Data excerpts:

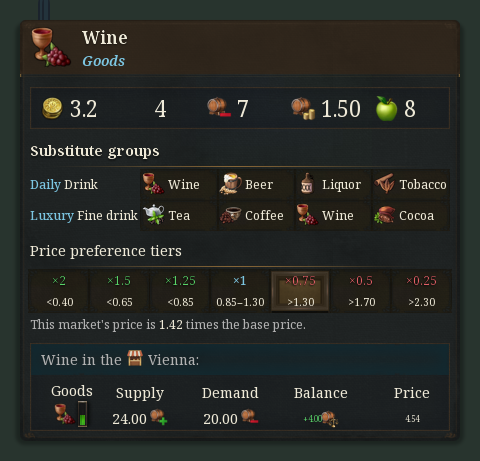
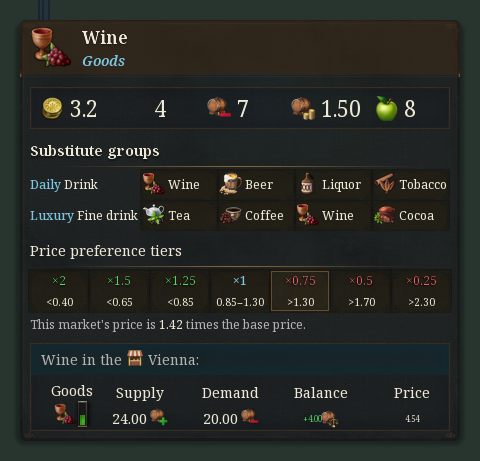
改为 1 像素细金边，保留淡金底色

Changed region(s): [[0.5625, 0.577, 0.6875, 0.6985]]

diff --git a/scripts/gen_sol_goods_tooltip.py b/scripts/gen_sol_goods_tooltip.py
@@ -242,10 +242,19 @@ def price_template(market: bool = False) -> str:
     for index, (weight, label, interval, color) in enumerate(PRICE_TIERS):
         lines.append(f'\t\t\tvbox = {{ size = {{ 58 40 }} layoutpolicy_horizontal = fixed spacing = 2 using = bg_number_container_bckg tooltip = "SOL_GOOD_PRICE_TIER_{index}"')
         if market:
-            lines.append(
+            lines += [
                 f'\t\t\t\twidget = {{ name = "sol_price_tier_active_{index}" size = {{ 58 40 }} ignore_layout = yes '
-                f'visible = "[{price_tier_condition(interval)}]" using = bg_square_gold_tile }}'
-            )
+                f'visible = "[{price_tier_condition(interval)}]"',
+                '\t\t\t\t\tbackground = { using = color_gold_texture alpha = 0.07 }',
+            ]
+            # Four flat one-unit edges avoid the thick bevel of a framed tile.
+            for width, height, x, y in ((58, 1, 0, 0), (58, 1, 0, 39),
+                                       (1, 38, 0, 1), (1, 38, 57, 1)):
+                lines.append(
+                    f'\t\t\t\t\twidget = {{ size = {{ {width} {height} }} position = {{ {x} {y} }} '
+                    'background = { using = color_gold_texture alpha = 0.65 } }'
+                )
+            lines.append('\t\t\t\t}')
         lines += [
             f'\t\t\t\ttext_single = {{ size = {{ 58 19 }} autoresize = no align = center fontsize = 13 raw_text = "#{color} ×{weight}#!" }}',
             f'\t\t\t\ttext_single = {{ size = {{ 58 17 }} autoresize = no align = center fontsize = 11 raw_text = "{label}" }}',

diff --git a/docs/knowledge/BRIEF.md b/docs/knowledge/BRIEF.md
@@ -240,7 +240,7 @@ The 1.3 SOL demand runtime no longer uses `gen_scarcity.py`, `gen_sol_ui.py`, `e
 
 | Category | Scope | Bad Form | Correct Form | Notes |
 | --- | --- | --- | --- | --- |
-| gui | any | Highlighting a price preference tier from the displayed/rounded ratio, or putting market-dependent selection in the generic goods legend | Use a market-only price legend and select exactly one tier by comparing actual price to base price multiplied by each strict/inclusive threshold. Draw the verified gold tile as a sized, conditional ignore-layout child before the text; keep generic/card legends static and hide selection for zero base prices, invalid markets and ungrouped goods. | Vanilla source and offline expression/pixel checks, 2026-10-15. Market ratios are display values, not the adopted country multiplier; current-tier selection matches the runtime price comparisons without dividing first. New in-game confirmation pending. |
+| gui | any | Highlighting a price preference tier from the displayed/rounded ratio, or putting market-dependent selection in the generic goods legend | Use a market-only price legend and select exactly one tier by comparing actual price to base price multiplied by each strict/inclusive threshold. Draw a one-unit gold outline and faint fill as a sized, conditional ignore-layout child before the text; keep generic/card legends static and hide selection for zero base prices, invalid markets and ungrouped goods. | Vanilla source and offline expression/pixel checks, 2026-10-15. Market ratios are display values, not the adopted country multiplier; current-tier selection matches the runtime price comparisons without dividing first. New in-game confirmation pending. |
 | gui | any | Treating SOL basket-cell hover text as the actual goods tooltip redesign, or reading a Market in the shared goods_details template | Goods_tooltip, Goods_Cards_tooltip and SpecificGoodsMarket_tooltip all inline goods_details. Put static group membership and price preferences there; expose a slot whose market-specific override is supplied only at SpecificGoodsMarket_tooltip, where Market.GetMarketEntry(Goods.Self) already supplies the market entry. Preserve the full vanilla file when overriding its path. | Source evidence, 2026-10-15. Sheet C rows include the current good and every member of every matching group. Seven static preferences follow strict runtime thresholds; only a market tooltip adds the live price/base-price ratio, with a protected denominator. Bilingual previews do not establish in-game hover behavior. |
 | scope | country | Attributing default monthly AI cost to the entire substitution aggregate, or assuming solver/substitution toggles skip every newly added runtime cost | Trace monthly and yearly callers separately. Clean reduced-frequency AI only checks snapshots and applies modifiers; dirty AI enters the full solve. Country substitution refresh precedes size/solver gates, and substitution-off still computes per-good external spending. Count actual dirty solves and successful modifier writes before claiming engine-time attribution. | Source and offline operation-count audit, 2026-10-14. A 7-to-215 map-read increase is confined to location recomputation, not every clean AI month. Existing logs are not an effect-time profiler. |
 | gui | any | Drawing a translucent goods icon over an always-visible opaque copy to indicate unavailable supply | Make the full and dim copies mutually exclusive with visible bindings. Verify rendered pixels as well as the alpha property. | Source and renderer pixel evidence, 2026-10-13: alpha 0.3 over the opaque original leaves it bright. |

diff --git a/docs/guides/EU5_GUI_Modding_Guide.md b/docs/guides/EU5_GUI_Modding_Guide.md
@@ -238,8 +238,10 @@ and invalid markets. It is a live reference price, not the cached applied countr
 multiplier. Preference boundaries match sol_substitution.py:29, including strict
 comparisons at 0.40/0.65/0.85/1.30/1.70/2.30; column tooltips spell out full intervals.
 The market-only `SOL_goods_market_price_tiers` highlights exactly one current
-tier with `bg_square_gold_tile` (backgrounds.gui:3176), drawn as a sized
-`ignore_layout = yes` child before the text. Compare the live price directly
+tier with a 1 GUI-unit gold outline and a faint gold fill, drawn as a sized
+`ignore_layout = yes` child before the text. Four flat edge widgets use
+`color_gold_texture` (window_components.gui:26); the beveled `bg_square_gold_tile`
+was too heavy in the user's runtime screenshot. Compare the live price directly
 against `Multiply_CFixedPoint(base_price, threshold)`, matching the runtime;
 formatting or rounding the ratio first can select the wrong boundary tier.
 Generic/card legends have no active tier, and invalid markets, zero base prices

About this task: Drop the pictures; repeat each entry above exactly.

Written solution:
改为 1 像素细金边，保留淡金底色

Changed region(s): [[0.5625, 0.577, 0.6875, 0.6985]]

diff --git a/scripts/gen_sol_goods_tooltip.py b/scripts/gen_sol_goods_tooltip.py
@@ -242,10 +242,19 @@ def price_template(market: bool = False) -> str:
     for index, (weight, label, interval, color) in enumerate(PRICE_TIERS):
         lines.append(f'\t\t\tvbox = {{ size = {{ 58 40 }} layoutpolicy_horizontal = fixed spacing = 2 using = bg_number_container_bckg tooltip = "SOL_GOOD_PRICE_TIER_{index}"')
         if market:
-            lines.append(
+            lines += [
                 f'\t\t\t\twidget = {{ name = "sol_price_tier_active_{index}" size = {{ 58 40 }} ignore_layout = yes '
-                f'visible = "[{price_tier_condition(interval)}]" using = bg_square_gold_tile }}'
-            )
+                f'visible = "[{price_tier_condition(interval)}]"',
+                '\t\t\t\t\tbackground = { using = color_gold_texture alpha = 0.07 }',
+            ]
+            # Four flat one-unit edges avoid the thick bevel of a framed tile.
+            for width, height, x, y in ((58, 1, 0, 0), (58, 1, 0, 39),
+                                       (1, 38, 0, 1), (1, 38, 57, 1)):
+                lines.append(
+                    f'\t\t\t\t\twidget = {{ size = {{ {width} {height} }} position = {{ {x} {y} }} '
+                    'background = { using = color_gold_texture alpha = 0.65 } }'
+                )
+            lines.append('\t\t\t\t}')
         lines += [
             f'\t\t\t\ttext_single = {{ size = {{ 58 19 }} autoresize = no align = center fontsize = 13 raw_text = "#{color} ×{weight}#!" }}',
             f'\t\t\t\ttext_single = {{ size = {{ 58 17 }} autoresize = no align = center fontsize = 11 raw_text = "{label}" }}',

diff --git a/docs/knowledge/BRIEF.md b/docs/knowledge/BRIEF.md
@@ -240,7 +240,7 @@ The 1.3 SOL demand runtime no longer uses `gen_scarcity.py`, `gen_sol_ui.py`, `e
 
 | Category | Scope | Bad Form | Correct Form | Notes |
 | --- | --- | --- | --- | --- |
-| gui | any | Highlighting a price preference tier from the displayed/rounded ratio, or putting market-dependent selection in the generic goods legend | Use a market-only price legend and select exactly one tier by comparing actual price to base price multiplied by each strict/inclusive threshold. Draw the verified gold tile as a sized, conditional ignore-layout child before the text; keep generic/card legends static and hide selection for zero base prices, invalid markets and ungrouped goods. | Vanilla source and offline expression/pixel checks, 2026-10-15. Market ratios are display values, not the adopted country multiplier; current-tier selection matches the runtime price comparisons without dividing first. New in-game confirmation pending. |
+| gui | any | Highlighting a price preference tier from the displayed/rounded ratio, or putting market-dependent selection in the generic goods legend | Use a market-only price legend and select exactly one tier by comparing actual price to base price multiplied by each strict/inclusive threshold. Draw a one-unit gold outline and faint fill as a sized, conditional ignore-layout child before the text; keep generic/card legends static and hide selection for zero base prices, invalid markets and ungrouped goods. | Vanilla source and offline expression/pixel checks, 2026-10-15. Market ratios are display values, not the adopted country multiplier; current-tier selection matches the runtime price comparisons without dividing first. New in-game confirmation pending. |
 | gui | any | Treating SOL basket-cell hover text as the actual goods tooltip redesign, or reading a Market in the shared goods_details template | Goods_tooltip, Goods_Cards_tooltip and SpecificGoodsMarket_tooltip all inline goods_details. Put static group membership and price preferences there; expose a slot whose market-specific override is supplied only at SpecificGoodsMarket_tooltip, where Market.GetMarketEntry(Goods.Self) already supplies the market entry. Preserve the full vanilla file when overriding its path. | Source evidence, 2026-10-15. Sheet C rows include the current good and every member of every matching group. Seven static preferences follow strict runtime thresholds; only a market tooltip adds the live price/base-price ratio, with a protected denominator. Bilingual previews do not establish in-game hover behavior. |
 | scope | country | Attributing default monthly AI cost to the entire substitution aggregate, or assuming solver/substitution toggles skip every newly added runtime cost | Trace monthly and yearly callers separately. Clean reduced-frequency AI only checks snapshots and applies modifiers; dirty AI enters the full solve. Country substitution refresh precedes size/solver gates, and substitution-off still computes per-good external spending. Count actual dirty solves and successful modifier writes before claiming engine-time attribution. | Source and offline operation-count audit, 2026-10-14. A 7-to-215 map-read increase is confined to location recomputation, not every clean AI month. Existing logs are not an effect-time profiler. |
 | gui | any | Drawing a translucent goods icon over an always-visible opaque copy to indicate unavailable supply | Make the full and dim copies mutually exclusive with visible bindings. Verify rendered pixels as well as the alpha property. | Source and renderer pixel evidence, 2026-10-13: alpha 0.3 over the opaque original leaves it bright. |

diff --git a/docs/guides/EU5_GUI_Modding_Guide.md b/docs/guides/EU5_GUI_Modding_Guide.md
@@ -238,8 +238,10 @@ and invalid markets. It is a live reference price, not the cached applied countr
 multiplier. Preference boundaries match sol_substitution.py:29, including strict
 comparisons at 0.40/0.65/0.85/1.30/1.70/2.30; column tooltips spell out full intervals.
 The market-only `SOL_goods_market_price_tiers` highlights exactly one current
-tier with `bg_square_gold_tile` (backgrounds.gui:3176), drawn as a sized
-`ignore_layout = yes` child before the text. Compare the live price directly
+tier with a 1 GUI-unit gold outline and a faint gold fill, drawn as a sized
+`ignore_layout = yes` child before the text. Four flat edge widgets use
+`color_gold_texture` (window_components.gui:26); the beveled `bg_square_gold_tile`
+was too heavy in the user's runtime screenshot. Compare the live price directly
 against `Multiply_CFixedPoint(base_price, threshold)`, matching the runtime;
 formatting or rounding the ratio first can select the wrong boundary tier.
 Generic/card legends have no active tier, and invalid markets, zero base prices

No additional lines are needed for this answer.